Biff and Chip · decodable readers · Oxford Reading Tree

Biff and Chips to go? Oh no!

There’s been a lot of adverse criticism recently of the Oxford Reading Tree series, featuring Biff, Chip et al, and teachers often ask me on Sounds-Write courses if they shouldn’t just throw them all out because they do not conform to what most people recognise as decodable readers.
The answer, of course, is absolutely not!
Here’s why. It’s certainly true that the series isn’t easily decodable for beginning readers. Here are the first two pages of The Go-Kart, a Stage 2 reader, which I have coded according to sound-spelling correspondences:
D a d  m a d e  a  g ok ar t.

B i ff  w a n t e d  th e  g ok ar t.

Anyone who teaches synthetic or linguistic phonics knows immediately the difficulties a beginning reader would have in trying to read a text like this.
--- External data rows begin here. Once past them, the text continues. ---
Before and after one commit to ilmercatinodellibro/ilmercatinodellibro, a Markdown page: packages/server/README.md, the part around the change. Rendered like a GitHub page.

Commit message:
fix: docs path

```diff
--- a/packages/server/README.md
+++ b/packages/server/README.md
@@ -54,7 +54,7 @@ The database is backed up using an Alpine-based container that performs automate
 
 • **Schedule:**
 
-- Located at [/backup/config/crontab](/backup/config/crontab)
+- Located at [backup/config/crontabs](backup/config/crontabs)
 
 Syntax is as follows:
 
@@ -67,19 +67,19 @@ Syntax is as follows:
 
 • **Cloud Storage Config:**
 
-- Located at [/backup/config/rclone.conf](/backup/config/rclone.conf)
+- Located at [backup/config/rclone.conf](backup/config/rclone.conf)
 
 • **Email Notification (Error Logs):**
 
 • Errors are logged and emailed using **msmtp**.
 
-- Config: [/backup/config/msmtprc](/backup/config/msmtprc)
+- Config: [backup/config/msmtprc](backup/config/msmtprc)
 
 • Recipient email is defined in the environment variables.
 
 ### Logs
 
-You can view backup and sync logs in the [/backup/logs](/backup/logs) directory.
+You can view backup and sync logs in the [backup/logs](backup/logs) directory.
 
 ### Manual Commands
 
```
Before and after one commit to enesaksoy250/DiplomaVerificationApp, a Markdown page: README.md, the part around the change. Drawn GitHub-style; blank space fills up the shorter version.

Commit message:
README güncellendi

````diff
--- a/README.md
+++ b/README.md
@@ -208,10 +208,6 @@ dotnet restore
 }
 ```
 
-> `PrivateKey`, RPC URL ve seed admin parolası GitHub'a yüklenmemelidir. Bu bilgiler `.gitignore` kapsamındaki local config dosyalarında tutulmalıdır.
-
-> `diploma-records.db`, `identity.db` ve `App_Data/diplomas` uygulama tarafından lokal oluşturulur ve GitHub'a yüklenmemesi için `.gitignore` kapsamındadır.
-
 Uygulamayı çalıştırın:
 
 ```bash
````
There are two schwas, one split spelling, the spelling of the sound ‘o’ after the sound ‘w’, five two-letter spellings, and more. In fact, the degree of complexity is so great that many beginning readers get the idea that the words need to be memorised as whole words because the words are too difficult to read, which is why, for some teachers, these books have lost their appeal..
However, after the Initial Code – i.e. all the one-to-ones in CVC, CVCC, CCVC, and CCVCC words, (etc), plus the double consonants and ‘sh’, ‘ch’, (etc). – has been covered and once pupils have been taught four or five ways of spelling the sounds ‘ae’, ‘ee’, ‘oe’, ‘er’, ‘e’, ‘ow’, ‘oo’ and ‘ie’, ORT books are fantastic for building fluency and confidence. In fact, with a little help from a knowledgeable teacher, The Go-Kart is easily accessible to a beginning reader who knows the one-to-ones and understands that sounds can be represented by two-letters spellings. In addition, common sound-spelling correspondences, such as the ar spelling for the sound ‘ar’ can build code knowledge along the way.
In addition, our course attendees are almost always united in their enthusiasm for the characters, the story lines with their simple plot structures, the illustrations and their familiarity. They can also be fun to read to children.
Take ‘Charlie’ for example. Charlie came to me as a complete non-reader at the end of YR. What had happened is that he had been taught Whole Language and he simply didn’t ‘get it’. After just three months work on the Initial Code, well supported with lots of reading decodable materials – Sounds-Write readers and Dandelion Readers – we went straight on to Oxford Reading Tree books, again supported by decodable readers to focus on the issues of adjacent consonants and on the ways in which particular sounds are spelled.
Despite the drawbacks, as long as teaching practitioners have a clearly established purpose in mind for using the ORT series, they should be a very useful adjunct to our teaching.  All of which is why Biff doesn’t make me want to chip*.
*London slang for ‘leave’, ‘depart’.